General Motors is reorienting its OnStar business to generate more revenue from connectivity services and better position its core auto brands as technological showcases that can compete against innovative brands such as Tesla.
The relatively low-volume Avalon and Corolla hatchback offer a preview of stablemates that are more critical for Toyota North America: the reworked Lexus ES, which will debut this week in Beijing, and the coming Corolla sedan.
Self-driving cars may not be on the road anytime soon, but that isn't stopping Dutch navigation device maker TomTom from investing in high-definition maps needed when autonomous driving becomes the norm.
CDK Global's planned acquisition of Auto/Mate, a smaller provider of dealership management systems, has been blocked by the Federal Trade Commission. The move would have bolstered CDK's positioning at the lower end of the DMS market and removed a smaller rival.
Ford says it aims to supplant Toyota as the top seller of hybrid vehicles in the United States in three years as part of a dramatic reshaping of its lineup to focus heavily on utility vehicles and pickups. The automaker plans to replace more than 75 percent of its North American lineup and add four nameplates within the next two years.

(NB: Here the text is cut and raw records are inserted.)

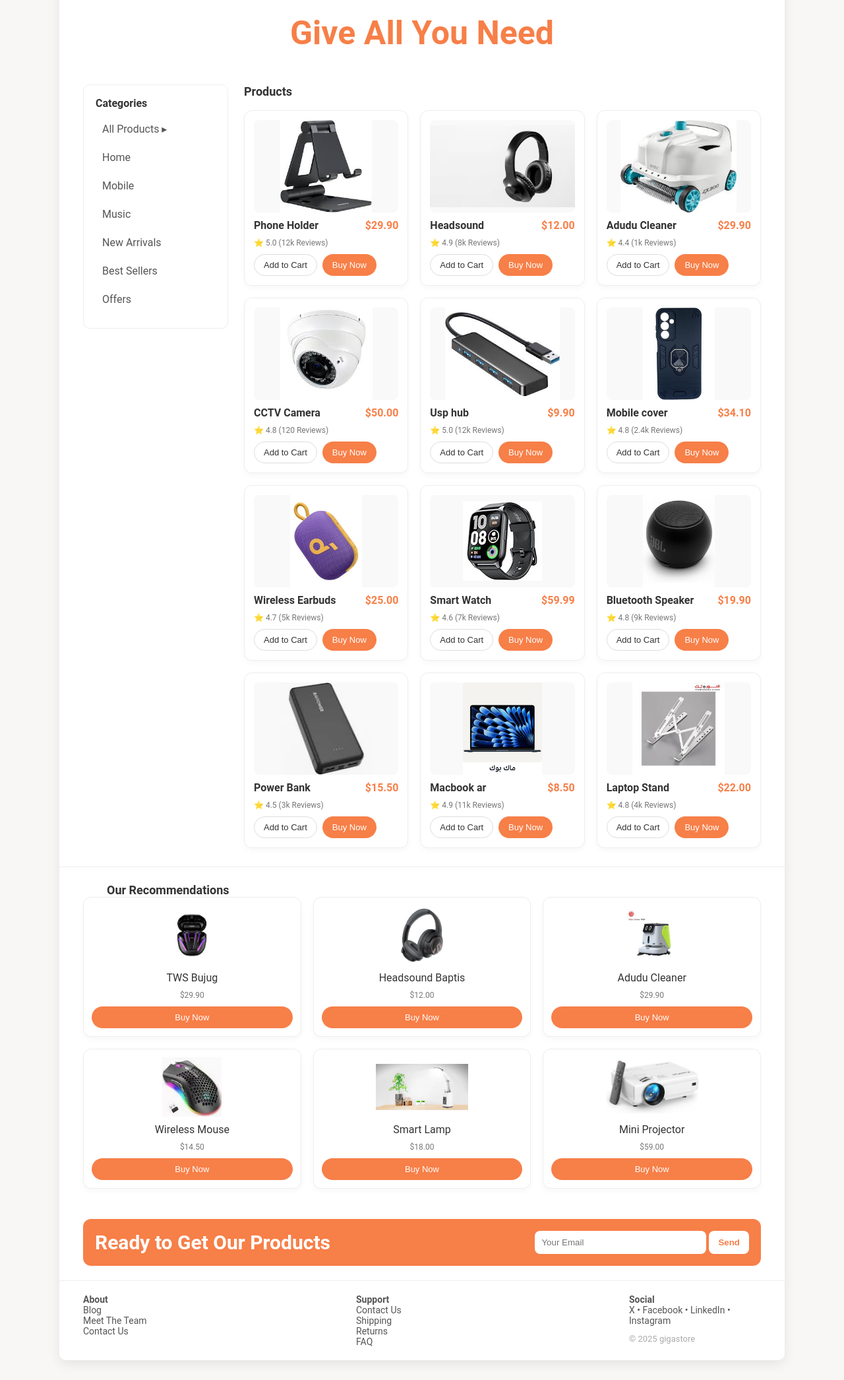
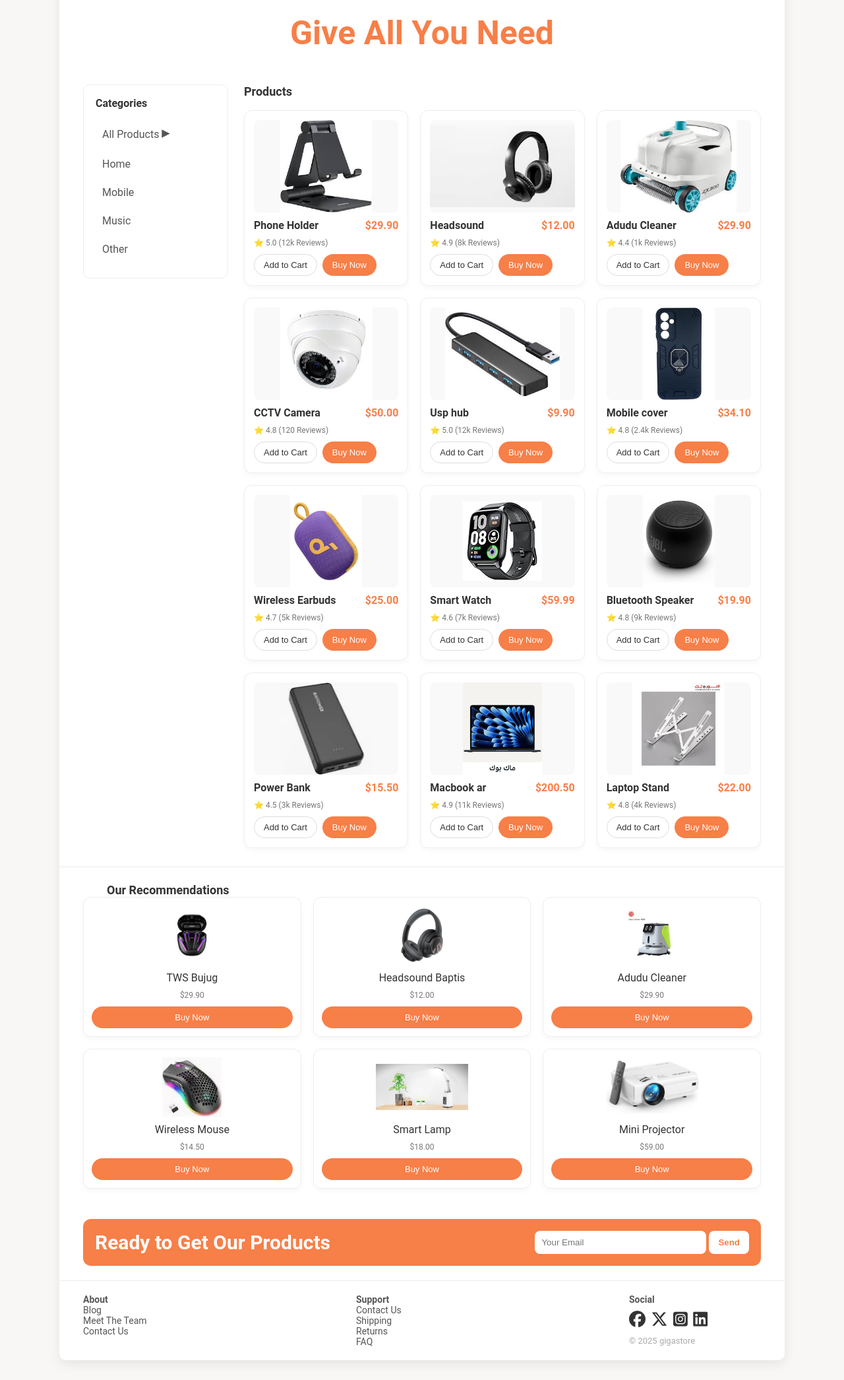
Before and after one commit to nasr-analyst/Giga-store, a PHP site: page /views/index.html in a window 1280 px wide. Shown: the part 116-2207 px from the top of the page at 66% size. Run offline with PHP 8.4, Linux system fonts and the light colour scheme; some libraries are stand-ins or nearby versions.

Commit message:
Updated homepage design and added icons

```diff
--- a/assets/css/store-style.css
+++ b/assets/css/store-style.css
@@ -372,7 +372,12 @@ body {
 .footer-col {
   width: 200px;
 }
+.social a i{
 
+  font-size:25px;
+  color: #333;
+  margin: 10px 5px 0 0;
+}
 .muted {
   color: var(--text-light);
   font-size: 12px;
--- a/assets/js/main.js
+++ b/assets/js/main.js
@@ -1 +1,33 @@
-console.log("Test file for main.js");
+console.log("Category Filter Activated");
+
+
+let category_btns = document.querySelectorAll('.category');
+
+
+let products = document.querySelectorAll('article.product');
+
+
+category_btns.forEach(btn => {
+    btn.onclick = function() {
+
+        let selectedId = btn.id;
+
+        category_btns.forEach(b => b.classList.remove('active'));
+        btn.classList.add('active');
+
+    //    كل المنتجات
+        if (selectedId == '0') {
+            products.forEach(prod => prod.style.display = 'block');
+        }
+
+        else {
+            products.forEach(prod => {
+                if (prod.id == selectedId) {
+                    prod.style.display = 'block';
+                } else {
+                    prod.style.display = 'none';
+                }
+            });
+        }
+    };
+});
--- a/views/index.html
+++ b/views/index.html
@@ -5,7 +5,9 @@
     <meta charset="utf-8" />
     <meta name="viewport" content="width=1200" />
     <title>Giga Store</title>
-    <link rel="stylesheet" href="/assets/css/store-style.css" />
+    <link rel="stylesheet" href="../assets/css/store-style.css" />
+    <link rel="stylesheet" href="https://cdnjs.cloudflare.com/ajax/libs/font-awesome/6.6.0/css/all.min.css">
+
 </head>
 
 <body>
@@ -13,7 +15,7 @@
     <div class="page">
         <header class="header">
             <div class="brand">
-                <img src="/assets/images/logo.png" alt="logo" class="logo">
+                <img src="../assets/images/logo.png" alt="logo" class="logo">
             </div>
 
             <nav class="nav">
@@ -38,13 +40,11 @@
             <aside class="sidebar">
                 <h3>Categories</h3>
                 <ul class="categories">
-                    <li>All Products <span>▸</span></li>
-                    <li>Home</li>
-                    <li>Mobile</li>
-                    <li>Music</li>
-                    <li>New Arrivals</li>
-                    <li>Best Sellers</li>
-                    <li>Offers</li>
+                    <li class="category" id="0">All Products <span style="font-size: 25px;">▸</span></li>
+                    <li class="category" id="1">Home</li>
+                    <li class="category" id="2">Mobile</li>
+                    <li class="category" id="3">Music</li>
+                    <li class="category" id="4">Other</li>
                 </ul>
             </aside>
 
@@ -57,8 +57,8 @@
 
                 <div class="products-grid">
 
-                    <article class="product">
-                        <div class="img-wrap"><img src="/assets/images/holder.jpg" alt=""></div>
+                    <article class="product" id="2">
+                        <div class="img-wrap"><img src="../assets/images/holder.jpg" alt=""></div>
                         <div class="meta">
                             <div class="name">Phone Holder</div>
                             <div class="price">$29.90</div>
@@ -68,8 +68,8 @@
                                 class="btn btn-buy">Buy Now</button></div>
                     </article>
 
-                    <article class="product">
-                        <div class="img-wrap"><img src="/assets/images/headphones.jpg" alt=""></div>
+                    <article class="product" id="3">
+                        <div class="img-wrap"><img src="../assets/images/headphones.jpg" alt=""></div>
                         <div class="meta">
                             <div class="name">Headsound</div>
                             <div class="price">$12.00</div>
@@ -79,8 +79,8 @@
                                 class="btn btn-buy">Buy Now</button></div>
                     </article>
 
-                    <article class="product">
-                        <div class="img-wrap"><img src="/assets/images/adudu.jpg" alt=""></div>
+                    <article class="product" id="1">
+                        <div class="img-wrap"><img src="../assets/images/adudu.jpg" alt=""></div>
                         <div class="meta">
                             <div class="name">Adudu Cleaner</div>
                             <div class="price">$29.90</div>
@@ -90,8 +90,8 @@
                                 class="btn btn-buy">Buy Now</button></div>
                     </article>
 
-                    <article class="product">
-                        <div class="img-wrap"><img src="/assets/images/cctv camera.jpg" alt=""></div>
+                    <article class="product" id="1">
+                        <div class="img-wrap"><img src="../assets/images/cctv camera.jpg" alt=""></div>
                         <div class="meta">
                             <div class="name">CCTV Camera</div>
                             <div class="price">$50.00</div>
@@ -101,8 +101,8 @@
                                 class="btn btn-buy">Buy Now</button></div>
                     </article>
 
-                    <article class="product">
-                        <div class="img-wrap"><img src="/assets/images/hub.jpg" alt=""></div>
+                    <article class="product" id="4">
+                        <div class="img-wrap"><img src="../assets/images/hub.jpg" alt=""></div>
                         <div class="meta">
                             <div class="name">Usp hub</div>
                             <div class="price">$9.90</div>
@@ -112,8 +112,8 @@
                                 class="btn btn-buy">Buy Now</button></div>
                     </article>
 
-                    <article class="product">
-                        <div class="img-wrap"><img src="/assets/images/cover.jpg" alt=""></div>
+                    <article class="product" id="2">
+                        <div class="img-wrap"><img src="../assets/images/cover.jpg" alt=""></div>
                         <div class="meta">
                             <div class="name">Mobile cover</div>
                             <div class="price">$34.10</div>
@@ -123,8 +123,8 @@
                                 class="btn btn-buy">Buy Now</button></div>
                     </article>
 
-                    <article class="product">
-                        <div class="img-wrap"><img src="/assets/images/earpods.jpg" alt=""></div>
+                    <article class="product" id="3">
+                        <div class="img-wrap"><img src="../assets/images/earpods.jpg" alt=""></div>
                         <div class="meta">
                             <div class="name">Wireless Earbuds</div>
                             <div class="price">$25.00</div>
@@ -134,8 +134,8 @@
                                 class="btn btn-buy">Buy Now</button></div>
                     </article>
 
-                    <article class="product">
-                        <div class="img-wrap"><img src="/assets/images/smart watch.jpg" alt=""></div>
+                    <article class="product" id="4">
+                        <div class="img-wrap"><img src="../assets/images/smart watch.jpg" alt=""></div>
                         <div class="meta">
                             <div class="name">Smart Watch</div>
                             <div class="price">$59.99</div>
@@ -145,8 +145,8 @@
                                 class="btn btn-buy">Buy Now</button></div>
                     </article>
 
-                    <article class="product">
-                        <div class="img-wrap"><img src="/assets/images/Bluetooth Speaker.jpg" alt=""></div>
+                    <article class="product" id="4">
+                        <div class="img-wrap"><img src="../assets/images/Bluetooth Speaker.jpg" alt=""></div>
                         <div class="meta">
                             <div class="name">Bluetooth Speaker</div>
                             <div class="price">$19.90</div>
@@ -156,8 +156,8 @@
                                 class="btn btn-buy">Buy Now</button></div>
                     </article>
 
-                    <article class="product">
-                        <div class="img-wrap"><img src="/assets/images/power.webp" alt=""></div>
+                    <article class="product" id="4">
+                        <div class="img-wrap"><img src="../assets/images/power.webp" alt=""></div>
                         <div class="meta">
                             <div class="name">Power Bank</div>
                             <div class="price">$15.50</div>
@@ -167,19 +167,19 @@
                                 class="btn btn-buy">Buy Now</button></div>
                     </article>
 
-                    <article class="product">
-                        <div class="img-wrap"><img src="/assets/images/MacBook_ar.png" alt=""></div>
+                    <article class="product" id="4">
+                        <div class="img-wrap"><img src="../assets/images/MacBook_ar.png" alt=""></div>
                         <div class="meta">
                             <div class="name">Macbook ar</div>
-                            <div class="price">$8.50</div>
+                            <div class="price">$200.50</div>
                         </div>
                         <small class="muted">⭐ 4.9 (11k Reviews)</small>
                         <div class="actions"><button class="btn btn-add">Add to Cart</button><button
                                 class="btn btn-buy">Buy Now</button></div>
                     </article>
 
-                    <article class="product">
-                        <div class="img-wrap"><img src="/assets/images/stand.jpg" alt=""></div>
+                    <article class="product" id="4">
+                        <div class="img-wrap"><img src="../assets/images/stand.jpg" alt=""></div>
                         <div class="meta">
                             <div class="name">Laptop Stand</div>
                             <div class="price">$22.00</div>
@@ -197,37 +197,37 @@
 
             <div class="rec-grid">
                 <div class="rec-card">
-                    <img src="/assets/images/bujug.jpg" alt="">
+                    <img src="../assets/images/bujug.jpg" alt="">
                     <div class="rec-name">TWS Bujug</div>
                     <small class="muted">$29.90</small>
                     <button class="btn btn-buy">Buy Now</button>
                 </div>
                 <div class="rec-card">
-                    <img src="/assets/images/baptis.jpg" alt="">
+                    <img src="../assets/images/baptis.jpg" alt="">
                     <div class="rec-name">Headsound Baptis</div>
                     <small class="muted">$12.00</small>
                     <button class="btn btn-buy">Buy Now</button>
                 </div>
                 <div class="rec-card">
-                    <img src="/assets/images/cleaner.jpg" alt="">
+                    <img src="../assets/images/cleaner.jpg" alt="">
                     <div class="rec-name">Adudu Cleaner</div>
                     <small class="muted">$29.90</small>
                     <button class="btn btn-buy">Buy Now</button>
                 </div>
                 <div class="rec-card">
-                    <img src="/assets/images/mouse.avif" alt="">
+                    <img src="../assets/images/mouse.avif" alt="">
                     <div class="rec-name">Wireless Mouse</div>
                     <small class="muted">$14.50</small>
                     <button class="btn btn-buy">Buy Now</button>
                 </div>
                 <div class="rec-card">
-                    <img src="/assets/images/lamp.jpg" alt="">
+                    <img src="../assets/images/lamp.jpg" alt="">
                     <div class="rec-name">Smart Lamp</div>
                     <small class="muted">$18.00</small>
                     <button class="btn btn-buy">Buy Now</button>
                 </div>
                 <div class="rec-card">
-                    <img src="/assets/images/projector.jpg" alt="">
+                    <img src="../assets/images/projector.jpg" alt="">
                     <div class="rec-name">Mini Projector</div>
                     <small class="muted">$59.00</small>
                     <button class="btn btn-buy">Buy Now</button>
@@ -254,12 +254,17 @@
             </div>
             <div class="footer-col">
                 <strong>Social</strong>
-                <div>X • Facebook • LinkedIn • Instagram</div>
+                <div class="social">
+                    <a href="#"><i class="fa-brands fa-facebook"></i></a>
+                   <a href="#"> <i class="fa-brands fa-x-twitter"></i></a>
+                    <a href="#"><i class="fa-brands fa-square-instagram"></i></a>
+                   <a href="#"> <i class="fa-brands fa-linkedin"></i></a>
+                </div>
                 <div style="margin-top:12px; color:#aaa; font-size:13px;">© 2025 gigastore</div>
             </div>
         </footer>
     </div>
-
+<script src="../assets/js/main.js"></script>
 </body>
 
 </html>
--- a/views/login.html
+++ b/views/login.html
@@ -5,7 +5,7 @@
     <meta charset="UTF-8">
     <meta name="viewport" content="width=device-width, initial-scale=1.0">
     <title>Sign in - Giga Store</title>
-    <link rel="stylesheet" href="/assets/css/style.css">
+    <link rel="stylesheet" href="../assets/css/style.css">
     <link href="https://fonts.googleapis.com/css2?family=Roboto:wght@400;500;700&display=swap" rel="stylesheet">
 </head>
 
@@ -13,7 +13,7 @@
 
     <header class="header">
         <div class="logo-container">
-            <img src="/assets/images/logo.png" alt="Giga Store Logo" class="main-logo-img" width="100">
+            <img src="../assets/images/logo.png" alt="Giga Store Logo" class="main-logo-img" width="100">
         </div>
         <nav class="header-nav">
             <a href="#" class="nav-link">Home</a>
@@ -26,7 +26,7 @@
 
             <div class="info-section">
                 <div class="logo-image-container">
-                    <img src="/assets/images/logo.png" alt="Giga Store Logo" class="main-logo-img" width="500">
+                    <img src="../assets/images/logo.png" alt="Giga Store Logo" class="main-logo-img" width="500">
                 </div>
 
                 <h1 class="sign-in-title">Sign in</h1>
--- a/views/register.html
+++ b/views/register.html
@@ -5,7 +5,7 @@
     <meta charset="UTF-8">
     <meta name="viewport" content="width=device-width, initial-scale=1.0">
     <title>Register - Giga Store</title>
-    <link rel="stylesheet" href="/assets/css/style.css">
+    <link rel="stylesheet" href="../assets/css/style.css">
     <link href="https://fonts.googleapis.com/css2?family=Roboto:wght@400;500;700&display=swap" rel="stylesheet">
 </head>
 
@@ -13,7 +13,7 @@
 
     <header class="header">
         <div class="logo-container">
-            <img src="/assets/images/logo.png" alt="Giga Store Logo" class="main-logo-img" width="100">
+            <img src="../assets/images/logo.png" alt="Giga Store Logo" class="main-logo-img" width="100">
         </div>
         <nav class="header-nav">
             <a href="#" class="nav-link">Home</a>
@@ -27,7 +27,7 @@
             <div class="info-section">
 
                 <div class="logo-image-container">
-                    <img src="/assets/images/logo.png" alt="Giga Store Logo" class="main-logo-img" width="500">
+                    <img src="../assets/images/logo.png" alt="Giga Store Logo" class="main-logo-img" width="500">
                 </div>
 
                 <h1 class="sign-in-title">Create Account</h1>
```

When Continental bought Israel's Argus Cyber Security the supplier said the hacking-preventer would become part of its software subsidiary, Elektrobit. Alexander Kocher, the unit's head, said the addition of Argus helped it eliminate a crucial "blank spot" from the car to the cloud, as he explained to Automotive News Europe.
Automotive cybersecurity is still in its infancy but developments have accelerated since 2015 and suppliers such as Bosch, Harman, Cisco, Honeywell, NNG, Irdeto, Karamba and Continental-owned Argus, are already well positioned to benefit from the predicted boom.